NEW YORK — Stocks turned higher Wednesday after the Federal Reserve said it would end its $600 billion bond-buying program as scheduled in June because the economy has improved.

The decision, announced after the Fed’s two-day policy meeting, was widely expected on Wall Street. The Fed made no changes to the bond program and said that job market conditions “are improving gradually.” It repeated its promise to keep interest rates low for “an extended period.”

Federal Reserve Chairman Ben Bernanke will hold a news conference on the economy later Wednesday. Bernanke is expected to discuss the job market, inflation and the prospects for economic growth in the months ahead.

The Dow Jones industrial average rose 45 points, or 0.4 percent, to 12,640 in afternoon trading. It went up about 30 points shortly after the Fed’s statement came out.

The Standard & Poor’s 500 rose 1, or 0.1 percent, to 1,349. The Nasdaq composite index rose 5, or 0.2 percent, to 2,853.

Earnings results were mixed. Boeing Co. rose less than 1 percent after reporting earnings that beat analyst expectations. The airplane maker and defense contractor also said it still expects to deliver its long delayed 787 aircraft in the third quarter.

DeVry Inc. rose 7 percent. The for-profit education company reported that its earnings rose 18 percent as its revenue rose.

Broadcom Corp. fell 12 percent a day after the chip maker issued a second-quarter revenue outlook that was below analyst estimates.

Specialty glass maker Corning Inc. rose 1 percent after the company’s revenue surged on strong sales of glass for flat-screen televisions, computers and mobile devices.

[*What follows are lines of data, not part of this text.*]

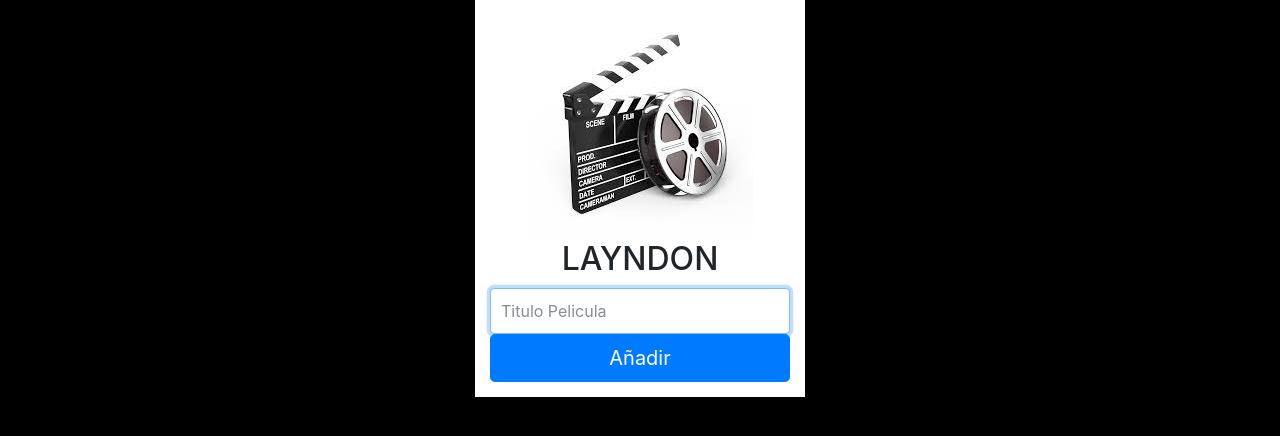
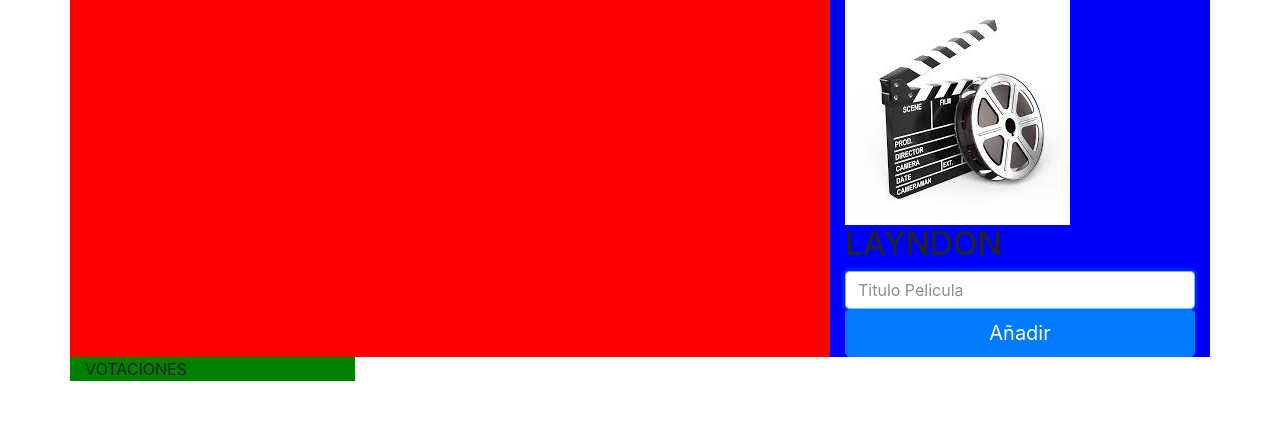
Before and after one commit to Davidfhk/Layndon, a PHP site: template App/layndon/templates/admin/master.twig in a window 1280 px wide. Shown: the top 436 px of the page. Run offline with PHP 8.4, Linux system fonts and the light colour scheme; the template is opened without the code that fills it, so the values that code supplies are empty; some libraries are stand-ins or nearby versions.

Commit message:
Corrección en la ruta del css, y modificamos la estructura

```diff
--- a/App/layndon/templates/admin/master.twig
+++ b/App/layndon/templates/admin/master.twig
@@ -6,25 +6,30 @@
         <meta charset="UTF-8">
         <meta name="viewport" content="width=device-width, initial-scale=1, shrink-to-fit=no">
         <link rel="stylesheet" href="https://maxcdn.bootstrapcdn.com/bootstrap/4.0.0-beta.2/css/bootstrap.min.css">
-        <link rel="stylesheet" type="text/css" href="../../App/layndon/css/index.css">
+        <link rel="stylesheet" type="text/css" href="../../App/layndon/css/admin.css">
         <script src="https://code.jquery.com/jquery-3.2.1.slim.min.js"></script>
         <script src="https://cdnjs.cloudflare.com/ajax/libs/popper.js/1.12.3/umd/popper.min.js"></script>
         <script src="https://maxcdn.bootstrapcdn.com/bootstrap/4.0.0-beta.2/js/bootstrap.min.js"></script>
     {% endblock %}
 </head>
 <body>
+<div class="container">
+    <div class="row {# align-items-center #}">
+        <div style="background-color:red" class="col-8">
+            {% block list_films %}{% endblock %}
+        </div>
+        <div style="background-color:blue" class="col-4">
+        <form class="form-signin" method="post" action="{{ path_for ('add-film') }}">
+            <img id="logo" src="../../App/layndon/img/cine.jpg">
+            <h2 class="form-signin-heading">LAYNDON</h2>
+            <label for="inputFilm" class="sr-only">Pelicula</label>
+            <input id="inputFilm" name= "film" class="form-control" placeholder="Titulo Pelicula" required="" autofocus="" type="text">
+            <input class="btn btn-lg btn-primary btn-block" type="submit" value="Añadir">
+        </form>
+        </div>
+        <div style="background-color:green" class="col-3">VOTACIONES</div>
+    </div>
 
-
-{% block list_films %}{% endblock %}
-
-<div class="container">
-    <form class="form-signin" action="api.php" method="post">
-        <img id="logo" src="../../App/layndon/img/cine.jpg">
-        <h2 class="form-signin-heading">LAYNDON</h2>
-        <label for="inputFilm" class="sr-only">Pelicula</label>
-        <input id="inputFilm" name= "film" class="form-control" placeholder="Titulo Pelicula" required="" autofocus="" type="text">
-        <button class="btn btn-lg btn-primary btn-block" type="submit">Añadir</button>
-    </form>
   </div>
 </body>
 </html>
```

Johnson & Johnson fell less than 1 percent after the health giant said it would buy medical device maker Synthes Inc. for $21.3 billion in one of the largest deals in the company’s history.

Bond prices rose slightly after the Fed’s statement came out. The yield on the 10-year Treasury note fell to 3.35 percent after the Fed released its statement, after trading at 3.37 percent minutes earlier. The 10-year yield was trading at 3.32 percent late Tuesday.

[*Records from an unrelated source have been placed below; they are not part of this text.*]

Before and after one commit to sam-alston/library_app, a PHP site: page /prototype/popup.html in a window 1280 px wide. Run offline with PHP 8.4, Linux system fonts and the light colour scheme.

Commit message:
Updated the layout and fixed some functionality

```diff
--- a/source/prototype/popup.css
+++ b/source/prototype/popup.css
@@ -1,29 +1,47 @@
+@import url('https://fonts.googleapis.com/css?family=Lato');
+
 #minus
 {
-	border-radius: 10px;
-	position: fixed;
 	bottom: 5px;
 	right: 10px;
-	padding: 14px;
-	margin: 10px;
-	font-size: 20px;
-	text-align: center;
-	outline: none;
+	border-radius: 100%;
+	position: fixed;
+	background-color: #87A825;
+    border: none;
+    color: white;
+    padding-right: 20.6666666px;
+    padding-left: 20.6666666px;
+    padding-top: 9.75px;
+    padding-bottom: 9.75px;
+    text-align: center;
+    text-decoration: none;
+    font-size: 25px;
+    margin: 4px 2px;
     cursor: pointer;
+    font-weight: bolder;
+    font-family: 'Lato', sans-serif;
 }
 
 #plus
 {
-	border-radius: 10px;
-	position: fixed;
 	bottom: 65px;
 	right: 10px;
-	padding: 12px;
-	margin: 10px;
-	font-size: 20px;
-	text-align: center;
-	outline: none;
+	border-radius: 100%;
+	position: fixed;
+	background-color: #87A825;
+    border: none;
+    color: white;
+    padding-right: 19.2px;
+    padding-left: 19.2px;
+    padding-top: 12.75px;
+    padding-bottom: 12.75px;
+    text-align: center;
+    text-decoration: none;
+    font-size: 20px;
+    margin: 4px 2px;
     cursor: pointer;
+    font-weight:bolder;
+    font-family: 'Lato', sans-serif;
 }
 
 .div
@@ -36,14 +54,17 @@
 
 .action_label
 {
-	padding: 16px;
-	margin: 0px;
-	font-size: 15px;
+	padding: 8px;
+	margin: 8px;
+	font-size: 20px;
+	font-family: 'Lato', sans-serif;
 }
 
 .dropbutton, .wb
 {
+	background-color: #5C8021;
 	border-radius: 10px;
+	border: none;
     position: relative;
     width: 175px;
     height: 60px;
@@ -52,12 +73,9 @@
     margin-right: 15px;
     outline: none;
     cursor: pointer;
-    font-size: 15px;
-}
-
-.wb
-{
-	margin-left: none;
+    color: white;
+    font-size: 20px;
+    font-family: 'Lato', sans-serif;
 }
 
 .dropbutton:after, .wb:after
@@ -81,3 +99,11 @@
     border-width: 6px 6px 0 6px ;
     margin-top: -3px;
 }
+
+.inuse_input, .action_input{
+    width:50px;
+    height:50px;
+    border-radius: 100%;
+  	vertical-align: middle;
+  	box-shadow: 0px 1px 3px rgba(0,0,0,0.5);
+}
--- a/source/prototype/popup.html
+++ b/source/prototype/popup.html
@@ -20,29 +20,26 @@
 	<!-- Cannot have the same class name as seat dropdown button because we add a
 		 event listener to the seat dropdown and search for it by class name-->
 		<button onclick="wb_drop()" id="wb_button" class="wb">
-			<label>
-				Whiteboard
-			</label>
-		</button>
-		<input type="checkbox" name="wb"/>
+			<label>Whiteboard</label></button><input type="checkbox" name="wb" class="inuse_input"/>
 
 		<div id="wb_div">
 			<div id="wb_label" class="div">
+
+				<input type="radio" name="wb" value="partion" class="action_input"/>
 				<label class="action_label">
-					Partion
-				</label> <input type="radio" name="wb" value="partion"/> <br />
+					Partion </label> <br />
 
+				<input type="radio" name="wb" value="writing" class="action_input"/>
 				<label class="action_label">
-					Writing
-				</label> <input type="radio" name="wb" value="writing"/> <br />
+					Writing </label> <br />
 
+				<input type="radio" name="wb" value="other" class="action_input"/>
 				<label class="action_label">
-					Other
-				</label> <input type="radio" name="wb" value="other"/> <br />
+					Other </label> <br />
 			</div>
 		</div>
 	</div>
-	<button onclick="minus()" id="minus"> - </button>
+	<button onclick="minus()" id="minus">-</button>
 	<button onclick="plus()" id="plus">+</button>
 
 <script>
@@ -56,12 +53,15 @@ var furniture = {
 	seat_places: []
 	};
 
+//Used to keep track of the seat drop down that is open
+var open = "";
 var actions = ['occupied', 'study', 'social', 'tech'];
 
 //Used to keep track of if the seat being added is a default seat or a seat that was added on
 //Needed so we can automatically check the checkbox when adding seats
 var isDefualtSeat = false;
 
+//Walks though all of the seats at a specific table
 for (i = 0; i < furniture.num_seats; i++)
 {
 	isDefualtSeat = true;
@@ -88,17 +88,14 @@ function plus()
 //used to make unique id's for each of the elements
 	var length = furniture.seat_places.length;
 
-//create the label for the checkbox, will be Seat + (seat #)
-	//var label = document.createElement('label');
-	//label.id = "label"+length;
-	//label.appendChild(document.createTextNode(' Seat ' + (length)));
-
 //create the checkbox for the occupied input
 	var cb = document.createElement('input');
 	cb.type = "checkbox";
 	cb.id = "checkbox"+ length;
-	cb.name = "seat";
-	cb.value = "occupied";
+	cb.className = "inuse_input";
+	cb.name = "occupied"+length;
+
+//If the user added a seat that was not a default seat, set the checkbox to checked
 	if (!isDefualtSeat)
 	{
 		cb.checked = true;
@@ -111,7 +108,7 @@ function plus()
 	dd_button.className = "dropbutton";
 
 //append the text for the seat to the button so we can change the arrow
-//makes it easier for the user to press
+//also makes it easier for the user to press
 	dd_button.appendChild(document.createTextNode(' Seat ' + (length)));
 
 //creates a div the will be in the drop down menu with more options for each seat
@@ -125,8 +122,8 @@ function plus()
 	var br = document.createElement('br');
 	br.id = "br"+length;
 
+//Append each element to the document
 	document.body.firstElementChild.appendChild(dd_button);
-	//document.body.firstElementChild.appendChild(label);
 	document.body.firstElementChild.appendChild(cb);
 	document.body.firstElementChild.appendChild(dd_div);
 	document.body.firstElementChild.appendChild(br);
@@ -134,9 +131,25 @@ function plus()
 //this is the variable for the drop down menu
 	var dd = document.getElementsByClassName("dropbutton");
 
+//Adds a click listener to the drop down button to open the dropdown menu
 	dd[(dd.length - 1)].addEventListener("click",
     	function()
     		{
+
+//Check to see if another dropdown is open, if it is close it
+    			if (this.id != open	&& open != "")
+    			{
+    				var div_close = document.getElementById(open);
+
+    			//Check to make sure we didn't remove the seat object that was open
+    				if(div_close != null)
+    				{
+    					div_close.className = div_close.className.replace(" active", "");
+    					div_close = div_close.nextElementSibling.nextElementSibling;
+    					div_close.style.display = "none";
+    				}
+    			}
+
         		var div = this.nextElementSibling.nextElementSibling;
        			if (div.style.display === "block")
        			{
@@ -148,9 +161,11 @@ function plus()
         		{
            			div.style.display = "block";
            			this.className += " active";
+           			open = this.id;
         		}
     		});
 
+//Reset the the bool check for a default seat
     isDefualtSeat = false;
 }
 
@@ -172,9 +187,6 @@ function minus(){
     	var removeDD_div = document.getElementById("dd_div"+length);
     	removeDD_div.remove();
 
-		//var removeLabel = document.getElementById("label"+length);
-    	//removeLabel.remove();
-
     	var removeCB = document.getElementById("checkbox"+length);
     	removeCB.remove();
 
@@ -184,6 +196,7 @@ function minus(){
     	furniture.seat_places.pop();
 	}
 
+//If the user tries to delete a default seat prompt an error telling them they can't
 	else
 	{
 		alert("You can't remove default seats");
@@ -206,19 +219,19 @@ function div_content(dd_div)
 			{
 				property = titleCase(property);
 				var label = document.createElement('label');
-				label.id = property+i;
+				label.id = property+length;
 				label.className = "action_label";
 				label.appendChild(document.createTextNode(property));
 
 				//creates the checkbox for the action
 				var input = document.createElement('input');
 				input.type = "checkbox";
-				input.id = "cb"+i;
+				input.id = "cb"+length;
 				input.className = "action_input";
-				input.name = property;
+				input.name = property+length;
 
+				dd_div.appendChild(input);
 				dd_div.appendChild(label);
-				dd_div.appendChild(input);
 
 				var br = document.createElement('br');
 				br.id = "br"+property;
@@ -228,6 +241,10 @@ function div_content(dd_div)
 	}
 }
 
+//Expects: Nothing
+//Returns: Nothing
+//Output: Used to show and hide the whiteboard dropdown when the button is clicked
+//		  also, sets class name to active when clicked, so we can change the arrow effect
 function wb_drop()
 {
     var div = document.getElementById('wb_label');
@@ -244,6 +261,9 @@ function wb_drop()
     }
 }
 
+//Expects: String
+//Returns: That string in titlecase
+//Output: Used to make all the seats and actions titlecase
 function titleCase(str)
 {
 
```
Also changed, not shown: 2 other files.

Investors were encouraged after the Commerce Department reported that businesses increased their orders for long-lasting manufactured goods by 2.5 percent in March, a bigger increase than economists had predicted.

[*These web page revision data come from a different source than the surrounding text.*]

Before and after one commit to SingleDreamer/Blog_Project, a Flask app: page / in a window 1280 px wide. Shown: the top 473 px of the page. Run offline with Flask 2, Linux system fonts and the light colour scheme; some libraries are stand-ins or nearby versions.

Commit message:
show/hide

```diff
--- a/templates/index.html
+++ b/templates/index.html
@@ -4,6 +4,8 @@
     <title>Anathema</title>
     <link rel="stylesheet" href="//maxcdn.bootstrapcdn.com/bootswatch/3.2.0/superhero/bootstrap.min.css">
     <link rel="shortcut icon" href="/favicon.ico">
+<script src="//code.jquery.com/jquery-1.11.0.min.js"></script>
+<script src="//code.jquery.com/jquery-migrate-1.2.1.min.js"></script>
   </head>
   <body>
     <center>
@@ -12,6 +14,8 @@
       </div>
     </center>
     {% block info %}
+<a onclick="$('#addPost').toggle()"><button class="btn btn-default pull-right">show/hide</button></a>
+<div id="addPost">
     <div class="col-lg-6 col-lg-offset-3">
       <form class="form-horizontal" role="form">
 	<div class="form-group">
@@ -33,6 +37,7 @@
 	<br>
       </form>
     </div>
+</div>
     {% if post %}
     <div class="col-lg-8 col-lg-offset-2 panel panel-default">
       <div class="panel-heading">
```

“The manufacturing sector remains the real bright spot of the economy,” said Peter Cardillo, chief market economist at New York-based brokerage house Avalon Partners Inc.

Stocks reached their highest level in nearly three years Tuesday on strong earnings results from major companies including Ford Motor Co. and Cummins Inc.

The S&P 500 reached its highest level since June 2008, while the Dow hit another high for the year. The Russell 2000 index, the benchmark for small-cap stocks, came close to its record high of 855.77 reached in July 2007.

Small-cap stocks have soared since the market’s rally began because they’re seen as having the best growth prospects as the economy recovers. The Russell 2000 gave up some of its gains on Wednesday, falling 1 point, or 0.1 percent, to 851.99.